Advertising - Media, Timing, Audience
Advertising - Who is the Buyer of Your Product?
Dare I admit it, I was watching TV one evening recently when an advertisement caught my attention.
Great Ad, you might think, to grab the attention of a Marketing practitioner!
However, it wasn’t the Ad that ignited my interest. Instead, it was the audience targeted, the timing of it, and the media used that aroused my marketing neurons.
The “What are you doing on Ice?” campaign by the Victoria Government is quite a good advertisement from a technical view (You Tube http://youtu.be/VG65qMH3bxU). It displays anti-social behaviour that we all like to avoid. It uses ‘scare-tactics’ to link the use of the drug, Ice, with rejection of us by our peer group, and suggests negative consequences on our work and income source if we use the drug.

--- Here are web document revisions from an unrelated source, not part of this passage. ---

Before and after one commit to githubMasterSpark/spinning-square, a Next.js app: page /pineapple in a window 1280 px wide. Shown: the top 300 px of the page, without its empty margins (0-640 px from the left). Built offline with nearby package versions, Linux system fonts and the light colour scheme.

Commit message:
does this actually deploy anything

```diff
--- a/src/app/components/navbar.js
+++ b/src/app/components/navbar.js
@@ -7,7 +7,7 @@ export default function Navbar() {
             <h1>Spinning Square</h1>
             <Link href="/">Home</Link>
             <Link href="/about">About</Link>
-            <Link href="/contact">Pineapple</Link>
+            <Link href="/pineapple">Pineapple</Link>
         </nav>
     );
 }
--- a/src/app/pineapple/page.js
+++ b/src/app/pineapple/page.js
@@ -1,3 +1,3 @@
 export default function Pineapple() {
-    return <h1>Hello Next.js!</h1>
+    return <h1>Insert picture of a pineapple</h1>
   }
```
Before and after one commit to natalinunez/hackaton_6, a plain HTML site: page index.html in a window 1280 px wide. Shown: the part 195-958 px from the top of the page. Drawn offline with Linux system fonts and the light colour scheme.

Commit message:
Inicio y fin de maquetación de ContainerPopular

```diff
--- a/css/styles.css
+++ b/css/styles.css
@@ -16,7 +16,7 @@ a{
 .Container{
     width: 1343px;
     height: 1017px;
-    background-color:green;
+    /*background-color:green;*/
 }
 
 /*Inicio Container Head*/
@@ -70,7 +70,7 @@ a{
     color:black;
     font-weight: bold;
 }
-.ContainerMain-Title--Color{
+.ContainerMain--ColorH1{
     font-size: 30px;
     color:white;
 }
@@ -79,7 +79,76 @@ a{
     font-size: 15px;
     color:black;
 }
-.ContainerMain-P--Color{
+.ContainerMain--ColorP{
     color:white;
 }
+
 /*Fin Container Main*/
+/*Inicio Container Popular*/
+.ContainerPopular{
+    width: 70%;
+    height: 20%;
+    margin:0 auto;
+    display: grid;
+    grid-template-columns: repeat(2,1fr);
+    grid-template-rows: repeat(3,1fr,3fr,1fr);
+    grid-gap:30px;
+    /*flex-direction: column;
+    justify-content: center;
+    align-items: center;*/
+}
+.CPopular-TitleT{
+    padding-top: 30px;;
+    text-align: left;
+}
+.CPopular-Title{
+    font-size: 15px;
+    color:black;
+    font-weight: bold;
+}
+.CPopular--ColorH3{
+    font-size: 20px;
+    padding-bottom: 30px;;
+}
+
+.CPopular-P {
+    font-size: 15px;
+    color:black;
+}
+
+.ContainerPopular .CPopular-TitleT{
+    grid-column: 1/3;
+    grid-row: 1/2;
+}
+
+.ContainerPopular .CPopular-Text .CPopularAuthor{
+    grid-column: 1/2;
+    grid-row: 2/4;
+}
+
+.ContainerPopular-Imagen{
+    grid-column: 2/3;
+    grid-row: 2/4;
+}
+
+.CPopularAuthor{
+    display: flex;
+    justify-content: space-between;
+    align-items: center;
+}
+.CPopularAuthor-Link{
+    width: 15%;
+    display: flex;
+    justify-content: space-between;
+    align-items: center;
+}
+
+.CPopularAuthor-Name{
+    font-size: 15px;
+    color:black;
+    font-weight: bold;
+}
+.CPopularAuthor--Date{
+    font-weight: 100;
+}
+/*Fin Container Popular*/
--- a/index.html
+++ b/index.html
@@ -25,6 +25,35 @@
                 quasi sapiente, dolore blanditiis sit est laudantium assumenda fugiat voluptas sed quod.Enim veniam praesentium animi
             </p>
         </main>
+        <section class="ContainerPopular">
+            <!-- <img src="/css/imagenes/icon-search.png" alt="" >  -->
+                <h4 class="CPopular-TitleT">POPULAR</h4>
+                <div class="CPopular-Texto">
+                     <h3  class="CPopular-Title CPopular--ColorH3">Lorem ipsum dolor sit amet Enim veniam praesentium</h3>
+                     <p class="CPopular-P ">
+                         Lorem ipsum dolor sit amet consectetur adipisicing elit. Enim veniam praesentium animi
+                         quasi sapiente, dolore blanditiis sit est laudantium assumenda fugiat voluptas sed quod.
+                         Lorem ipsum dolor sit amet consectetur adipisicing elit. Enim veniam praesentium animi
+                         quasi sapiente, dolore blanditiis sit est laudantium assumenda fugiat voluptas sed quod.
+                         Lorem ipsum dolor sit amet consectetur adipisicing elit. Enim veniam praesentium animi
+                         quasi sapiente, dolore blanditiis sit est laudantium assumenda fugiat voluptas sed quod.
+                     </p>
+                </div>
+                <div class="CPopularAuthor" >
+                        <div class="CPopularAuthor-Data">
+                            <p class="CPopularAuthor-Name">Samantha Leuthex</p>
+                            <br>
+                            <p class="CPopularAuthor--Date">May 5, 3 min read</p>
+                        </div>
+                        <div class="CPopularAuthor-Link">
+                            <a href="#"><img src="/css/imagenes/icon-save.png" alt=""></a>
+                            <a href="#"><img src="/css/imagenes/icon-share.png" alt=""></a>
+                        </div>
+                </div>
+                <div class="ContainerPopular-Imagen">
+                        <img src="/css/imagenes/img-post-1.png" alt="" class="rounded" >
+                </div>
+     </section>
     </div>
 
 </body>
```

It fringes on an emotional appeal whilst conveying an objective message.
So why did this Ad not have impact on me when I viewed it?
I analysed the Ad from three perspectives:
1. The media - TV
2. Time schedule – late evening
3. The audience – me! That is, 45+, no mid-week social life, with few Facebook (or social media) friends, who watch trash on TV rather than documentaries, and don't substitute TV watching with other home entertainment such as electronic games.
The Ad was aired on TV at around 9:00 pm during a programme called “Homeland” (an American CIA drama). I won’t attempt to define the audience of Homeland, however, I doubt that many people watching that programme, at that time of night, would be potential Ice users.
The profile of an Ice user displayed in the Ad was 20-35 years, single, non-professional worker, living at home.
Such a person is more likely to be out socializing at night, rather than watching TV. If they were at home, then surely they would be watching a sports channel on TV, or playing an electronic game, or ‘surfing’ the Internet, or interacting on social media.
So, did the Ad agency get it horribly wrong?
Probably not! On reflection, I realised that the Ad was most likely spot-on-target. In the background of the Ad is a mother looking terribly sorrowful and hapless as she observes her son’s demise from the use of the drug Ice. The Ad was pitched at the people around the drug users who are frustrated by their inability to help their loved-one. The tag at the end is the drug assistance information line.
This is a good reminder that advertisers need to identify who the ‘real’ product users and purchasers are. Children’s products are targeted at the people who buy them – usually the parents and other adults who care for the children. Often car commercials and household entertainment products are targeted at the children in the family, as they often ‘influence’ the purchase.
To assist you with understanding the Marketing component of a business, consider advertisements as you watch them and question why the media and timing schedule were selected;
and to whom the Ad is targeted. Who will be the actual purchaser, who will be paying for the product, and who might be Influencers in the buying decision?
You’ll soon train yourself to identify these concepts when you promote your products in your own organisation.